User interface change data
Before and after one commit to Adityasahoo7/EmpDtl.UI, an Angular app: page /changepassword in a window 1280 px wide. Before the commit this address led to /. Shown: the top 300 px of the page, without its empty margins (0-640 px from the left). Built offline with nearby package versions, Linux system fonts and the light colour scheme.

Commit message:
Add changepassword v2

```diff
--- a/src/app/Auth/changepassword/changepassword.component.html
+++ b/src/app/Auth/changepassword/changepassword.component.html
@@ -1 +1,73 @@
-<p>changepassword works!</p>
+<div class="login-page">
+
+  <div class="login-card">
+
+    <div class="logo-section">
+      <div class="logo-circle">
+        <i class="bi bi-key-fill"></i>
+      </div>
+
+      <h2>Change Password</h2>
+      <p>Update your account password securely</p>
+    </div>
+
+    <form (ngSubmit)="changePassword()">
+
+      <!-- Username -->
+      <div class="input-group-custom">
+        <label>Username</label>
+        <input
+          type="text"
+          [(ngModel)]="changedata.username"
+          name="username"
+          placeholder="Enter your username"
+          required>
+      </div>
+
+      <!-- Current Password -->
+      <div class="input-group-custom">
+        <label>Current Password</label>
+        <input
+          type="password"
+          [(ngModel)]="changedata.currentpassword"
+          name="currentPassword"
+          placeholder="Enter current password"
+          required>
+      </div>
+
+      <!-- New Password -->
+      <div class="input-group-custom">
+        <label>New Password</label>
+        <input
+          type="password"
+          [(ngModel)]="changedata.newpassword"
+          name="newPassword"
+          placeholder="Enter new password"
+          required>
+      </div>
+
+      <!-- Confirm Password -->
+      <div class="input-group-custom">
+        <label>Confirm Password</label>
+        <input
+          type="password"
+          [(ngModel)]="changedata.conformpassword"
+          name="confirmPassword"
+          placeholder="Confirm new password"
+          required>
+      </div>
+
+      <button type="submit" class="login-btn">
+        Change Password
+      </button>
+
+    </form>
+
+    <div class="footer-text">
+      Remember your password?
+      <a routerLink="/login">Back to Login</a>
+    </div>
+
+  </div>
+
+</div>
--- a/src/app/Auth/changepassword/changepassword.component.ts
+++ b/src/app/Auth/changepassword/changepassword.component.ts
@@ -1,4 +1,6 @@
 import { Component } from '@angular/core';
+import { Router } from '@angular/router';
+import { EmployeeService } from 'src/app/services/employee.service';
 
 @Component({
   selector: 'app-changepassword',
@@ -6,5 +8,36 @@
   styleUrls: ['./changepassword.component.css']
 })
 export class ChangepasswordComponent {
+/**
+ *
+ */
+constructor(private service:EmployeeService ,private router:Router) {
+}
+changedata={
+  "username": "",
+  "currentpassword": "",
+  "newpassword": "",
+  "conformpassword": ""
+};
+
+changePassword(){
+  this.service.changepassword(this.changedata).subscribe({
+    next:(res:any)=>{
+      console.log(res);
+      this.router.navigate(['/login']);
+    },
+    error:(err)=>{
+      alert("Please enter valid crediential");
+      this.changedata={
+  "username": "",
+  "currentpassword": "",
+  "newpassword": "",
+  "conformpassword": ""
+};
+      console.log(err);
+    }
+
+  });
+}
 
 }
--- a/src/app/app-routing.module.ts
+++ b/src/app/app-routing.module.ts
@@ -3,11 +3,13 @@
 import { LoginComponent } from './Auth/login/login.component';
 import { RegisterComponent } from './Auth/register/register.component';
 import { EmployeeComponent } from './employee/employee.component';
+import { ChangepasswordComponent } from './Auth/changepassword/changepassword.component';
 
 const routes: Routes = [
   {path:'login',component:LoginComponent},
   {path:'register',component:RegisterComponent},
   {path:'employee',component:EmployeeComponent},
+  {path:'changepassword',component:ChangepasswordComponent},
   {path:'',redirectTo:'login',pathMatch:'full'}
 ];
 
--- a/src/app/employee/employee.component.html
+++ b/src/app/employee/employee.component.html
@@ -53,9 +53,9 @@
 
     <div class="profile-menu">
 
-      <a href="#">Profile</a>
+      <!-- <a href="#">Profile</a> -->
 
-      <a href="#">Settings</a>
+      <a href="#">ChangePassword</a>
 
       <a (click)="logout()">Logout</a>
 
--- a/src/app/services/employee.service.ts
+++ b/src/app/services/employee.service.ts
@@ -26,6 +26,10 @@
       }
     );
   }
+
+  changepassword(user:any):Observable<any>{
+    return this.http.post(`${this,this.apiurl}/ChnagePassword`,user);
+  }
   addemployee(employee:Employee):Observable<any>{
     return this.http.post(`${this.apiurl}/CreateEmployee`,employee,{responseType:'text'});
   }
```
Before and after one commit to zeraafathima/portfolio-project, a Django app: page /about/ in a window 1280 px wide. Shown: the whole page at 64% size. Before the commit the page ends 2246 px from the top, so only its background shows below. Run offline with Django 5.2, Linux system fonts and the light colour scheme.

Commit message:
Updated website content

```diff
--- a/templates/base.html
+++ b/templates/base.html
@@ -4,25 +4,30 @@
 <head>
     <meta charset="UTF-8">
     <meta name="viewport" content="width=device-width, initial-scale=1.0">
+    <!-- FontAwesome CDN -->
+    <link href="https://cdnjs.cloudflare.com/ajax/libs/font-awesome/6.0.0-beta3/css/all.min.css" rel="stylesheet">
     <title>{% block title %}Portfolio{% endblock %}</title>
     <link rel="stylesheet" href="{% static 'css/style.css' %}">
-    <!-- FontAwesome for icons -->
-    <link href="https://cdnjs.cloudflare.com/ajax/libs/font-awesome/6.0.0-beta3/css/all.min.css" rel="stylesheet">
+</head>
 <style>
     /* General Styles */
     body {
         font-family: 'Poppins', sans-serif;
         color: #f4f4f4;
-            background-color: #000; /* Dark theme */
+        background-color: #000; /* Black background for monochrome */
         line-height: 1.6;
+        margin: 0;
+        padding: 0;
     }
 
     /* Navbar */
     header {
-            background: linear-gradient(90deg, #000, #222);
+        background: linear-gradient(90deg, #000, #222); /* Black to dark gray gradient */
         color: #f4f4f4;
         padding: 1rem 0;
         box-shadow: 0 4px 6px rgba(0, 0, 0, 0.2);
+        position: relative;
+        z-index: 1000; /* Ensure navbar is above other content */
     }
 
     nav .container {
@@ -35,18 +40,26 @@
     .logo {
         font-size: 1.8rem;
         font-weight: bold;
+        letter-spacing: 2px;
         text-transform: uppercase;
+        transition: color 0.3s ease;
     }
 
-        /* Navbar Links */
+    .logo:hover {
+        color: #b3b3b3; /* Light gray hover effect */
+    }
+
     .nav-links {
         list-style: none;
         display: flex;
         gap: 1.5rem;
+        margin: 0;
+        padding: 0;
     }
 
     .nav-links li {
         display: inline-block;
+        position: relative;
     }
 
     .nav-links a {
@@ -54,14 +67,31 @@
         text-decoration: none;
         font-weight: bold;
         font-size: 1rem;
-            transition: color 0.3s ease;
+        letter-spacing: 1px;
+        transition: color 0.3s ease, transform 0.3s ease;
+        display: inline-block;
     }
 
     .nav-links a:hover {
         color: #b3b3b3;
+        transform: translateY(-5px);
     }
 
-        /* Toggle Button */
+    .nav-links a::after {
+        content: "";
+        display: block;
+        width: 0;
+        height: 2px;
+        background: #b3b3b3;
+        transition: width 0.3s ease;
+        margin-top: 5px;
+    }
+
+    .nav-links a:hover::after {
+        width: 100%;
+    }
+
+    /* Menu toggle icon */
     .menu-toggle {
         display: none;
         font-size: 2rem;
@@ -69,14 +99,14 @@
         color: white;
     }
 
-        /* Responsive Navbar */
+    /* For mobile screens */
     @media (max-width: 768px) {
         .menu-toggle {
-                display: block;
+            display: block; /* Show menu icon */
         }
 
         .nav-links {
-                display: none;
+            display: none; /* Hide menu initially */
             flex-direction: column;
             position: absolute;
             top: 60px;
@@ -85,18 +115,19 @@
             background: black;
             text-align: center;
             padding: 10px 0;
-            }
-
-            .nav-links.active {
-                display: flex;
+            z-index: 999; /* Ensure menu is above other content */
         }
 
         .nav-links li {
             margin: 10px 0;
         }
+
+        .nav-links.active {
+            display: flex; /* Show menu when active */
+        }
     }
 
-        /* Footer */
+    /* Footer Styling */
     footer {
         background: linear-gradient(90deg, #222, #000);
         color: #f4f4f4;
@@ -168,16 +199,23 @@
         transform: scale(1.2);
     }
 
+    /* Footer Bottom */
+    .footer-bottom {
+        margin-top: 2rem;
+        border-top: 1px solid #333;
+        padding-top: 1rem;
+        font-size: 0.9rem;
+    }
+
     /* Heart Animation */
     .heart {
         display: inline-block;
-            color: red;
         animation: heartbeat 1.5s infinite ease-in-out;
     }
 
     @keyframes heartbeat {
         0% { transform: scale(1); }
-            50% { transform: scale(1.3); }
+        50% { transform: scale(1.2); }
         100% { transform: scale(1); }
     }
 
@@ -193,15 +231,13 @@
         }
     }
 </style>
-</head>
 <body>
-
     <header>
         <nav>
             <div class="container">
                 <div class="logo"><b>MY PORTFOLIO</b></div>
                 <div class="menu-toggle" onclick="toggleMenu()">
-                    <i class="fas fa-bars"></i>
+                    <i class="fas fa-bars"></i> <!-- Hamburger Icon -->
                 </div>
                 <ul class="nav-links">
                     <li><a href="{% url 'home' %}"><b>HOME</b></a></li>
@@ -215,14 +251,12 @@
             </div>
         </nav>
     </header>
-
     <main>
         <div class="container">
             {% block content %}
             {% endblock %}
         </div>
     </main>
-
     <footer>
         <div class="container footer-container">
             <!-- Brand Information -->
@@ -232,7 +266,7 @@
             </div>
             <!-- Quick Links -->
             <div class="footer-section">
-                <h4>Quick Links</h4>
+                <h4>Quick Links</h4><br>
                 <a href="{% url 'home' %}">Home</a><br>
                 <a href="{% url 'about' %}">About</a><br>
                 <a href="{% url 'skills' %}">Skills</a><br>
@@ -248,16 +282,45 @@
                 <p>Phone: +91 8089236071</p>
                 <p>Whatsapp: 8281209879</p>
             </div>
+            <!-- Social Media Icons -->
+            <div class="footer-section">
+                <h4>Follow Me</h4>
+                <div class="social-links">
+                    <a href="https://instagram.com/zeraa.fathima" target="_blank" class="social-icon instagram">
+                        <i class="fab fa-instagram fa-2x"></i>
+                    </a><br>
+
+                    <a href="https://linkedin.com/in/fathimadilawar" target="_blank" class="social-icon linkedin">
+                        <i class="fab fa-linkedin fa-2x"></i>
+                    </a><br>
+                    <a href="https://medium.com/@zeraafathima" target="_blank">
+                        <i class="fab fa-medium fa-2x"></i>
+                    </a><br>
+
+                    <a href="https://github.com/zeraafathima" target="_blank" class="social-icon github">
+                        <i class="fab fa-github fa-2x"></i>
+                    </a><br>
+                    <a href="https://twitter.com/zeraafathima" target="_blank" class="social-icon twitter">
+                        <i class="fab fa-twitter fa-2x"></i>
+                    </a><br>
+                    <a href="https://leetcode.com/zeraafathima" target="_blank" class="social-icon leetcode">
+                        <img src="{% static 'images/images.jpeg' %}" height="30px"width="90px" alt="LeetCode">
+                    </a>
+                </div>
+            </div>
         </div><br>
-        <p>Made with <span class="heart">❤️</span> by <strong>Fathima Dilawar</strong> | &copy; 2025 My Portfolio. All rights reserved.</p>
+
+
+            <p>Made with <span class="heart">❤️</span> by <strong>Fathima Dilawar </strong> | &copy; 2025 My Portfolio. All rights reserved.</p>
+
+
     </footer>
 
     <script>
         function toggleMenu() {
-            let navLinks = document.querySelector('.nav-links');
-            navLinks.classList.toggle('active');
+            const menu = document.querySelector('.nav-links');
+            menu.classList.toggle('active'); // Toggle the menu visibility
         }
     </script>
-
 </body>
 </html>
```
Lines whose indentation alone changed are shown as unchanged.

PROBLEM REQUIREMENTS: Go through the entries above and copy every line containing "text".

ANSWER BELOW:
+          type="text"
+    <div class="footer-text">
     return this.http.post(`${this.apiurl}/CreateEmployee`,employee,{responseType:'text'});
         text-transform: uppercase;
         text-decoration: none;
             text-align: center;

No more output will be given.